Last updated 12:57 08/07/2013
Bevan Small
ROBERT CHARLES/Fairfax NZ
NO CONVICTION: Cricketer Bevan Small.

Relevant offers

Cricket

Little brother ready for biggest match on cricket's greatest stage It's all about net profit for Kane Williamson as he gears up for date with World Cup destiny Long MCG boundaries 'won't shackle McCullum' warns Finch Black Caps may get 'sniff of win' Duncan Garner: An open letter to McCullum and the boys Mitchell Johnson touted as Aussie's World Cup weapon Editorial: Asterix and The Outsiders How Grant Elliott came in from the cold to shine for NZ on the biggest stage There's one last tale to tell in the Daniel Vettori story Millmow: Settle, then chase key for Black Caps in World Cup final

A promising Manawatu cricketer has escaped conviction after driving drunk because a conviction would have seriously damaged his prospects of playing overseas. 

Manawatu cricketer and pace bowler Bevan Small faced a charge of driving with an excess breath alcohol level of 826 micrograms, more than double the legal limit of 400 for an adult.

He was caught driving in central Palmerston North about 3am on June 24 last year.

The case was shifted to the Wellington District Court where he pleaded guilty and asked for a discharge without conviction on the basis of consequences to any international career he might pursue.

Small, 21, had surgery in April to remove a portion of a rib which had been hitting the top of his pelvis causing pain since 2010.

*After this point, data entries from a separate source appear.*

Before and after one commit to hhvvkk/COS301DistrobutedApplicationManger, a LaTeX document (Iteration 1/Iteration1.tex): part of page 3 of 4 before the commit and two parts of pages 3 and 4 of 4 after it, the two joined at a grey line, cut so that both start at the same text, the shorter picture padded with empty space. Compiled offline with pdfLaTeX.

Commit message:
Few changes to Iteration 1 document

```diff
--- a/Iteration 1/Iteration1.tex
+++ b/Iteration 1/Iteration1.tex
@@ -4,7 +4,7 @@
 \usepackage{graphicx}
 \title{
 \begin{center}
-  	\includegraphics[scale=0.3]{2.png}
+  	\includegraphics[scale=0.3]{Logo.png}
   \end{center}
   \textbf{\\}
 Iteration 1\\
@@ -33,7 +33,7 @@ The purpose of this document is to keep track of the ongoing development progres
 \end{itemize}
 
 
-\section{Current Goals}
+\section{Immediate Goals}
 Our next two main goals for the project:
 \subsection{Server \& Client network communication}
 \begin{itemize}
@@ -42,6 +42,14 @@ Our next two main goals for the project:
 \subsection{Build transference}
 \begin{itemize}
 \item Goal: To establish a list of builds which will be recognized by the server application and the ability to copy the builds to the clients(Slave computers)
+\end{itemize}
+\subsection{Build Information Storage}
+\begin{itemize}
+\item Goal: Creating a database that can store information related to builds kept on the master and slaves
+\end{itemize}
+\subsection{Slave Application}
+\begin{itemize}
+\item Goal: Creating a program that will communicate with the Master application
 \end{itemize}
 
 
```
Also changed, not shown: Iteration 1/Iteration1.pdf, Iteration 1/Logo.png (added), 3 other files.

He has been hoping for a spot on the Central Districts team in the upcoming season.

His lawyer Robert Lithgow, QC, told Judge Denys Barry today that Small had already paid $850 in a donation and completed 19 hours of 60 hours community work.

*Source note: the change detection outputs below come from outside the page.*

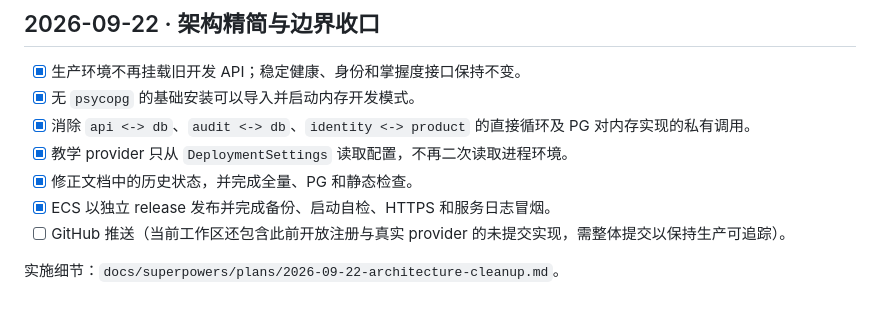
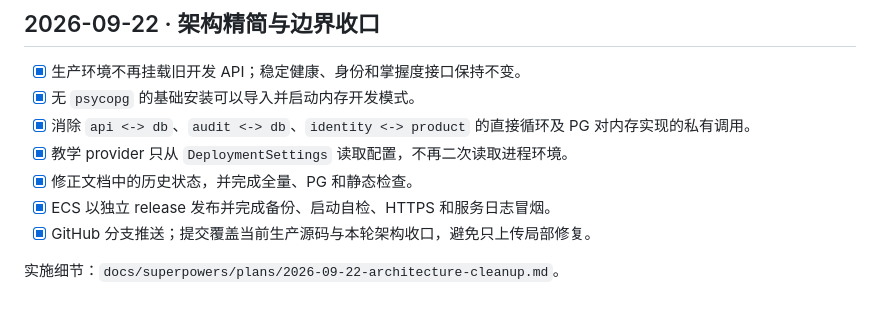
Before and after one commit to tiance002/study-agent-platform, a Markdown page: task_plan.md, the part around the change. Drawn GitHub-style.

```diff
--- a/task_plan.md
+++ b/task_plan.md
@@ -168,6 +168,6 @@
 - [x] 教学 provider 只从 `DeploymentSettings` 读取配置，不再二次读取进程环境。
 - [x] 修正文档中的历史状态，并完成全量、PG 和静态检查。
 - [x] ECS 以独立 release 发布并完成备份、启动自检、HTTPS 和服务日志冒烟。
-- [ ] GitHub 推送（当前工作区还包含此前开放注册与真实 provider 的未提交实现，需整体提交以保持生产可追踪）。
+- [x] GitHub 分支推送；提交覆盖当前生产源码与本轮架构收口，避免只上传局部修复。
 
 实施细节：`docs/superpowers/plans/2026-09-22-architecture-cleanup.md`。
```
Also changed, not shown: progress.md (+1 -0 lines).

Judge Barry said the work had been done at the Ongley Park sport facility and the donation, which was the amount he could have expected in the fine, had gone to Salvation Army.

Small is to complete the community work at the YMCA holiday programme.

Judge Barry said he had received a letter from New Zealand Cricket Players Association boss Heath Mills and from Small's British agent showing there was a real prospect that a conviction would impose barriers to his obtaining a professional contract overseas.

He said he was satisfied that a discharge without conviction was appropriate. He also disqualified Small from driving for six months.  

Ad Feedback

- Fairfax Media

Special offers
Opinion poll

Should bouncers be banned from cricket?

Yes - they're too dangerous

Neutral - it is what it is

No - it's just bad luck when it goes wrong

Vote Result

Featured Promotions

Sponsored Content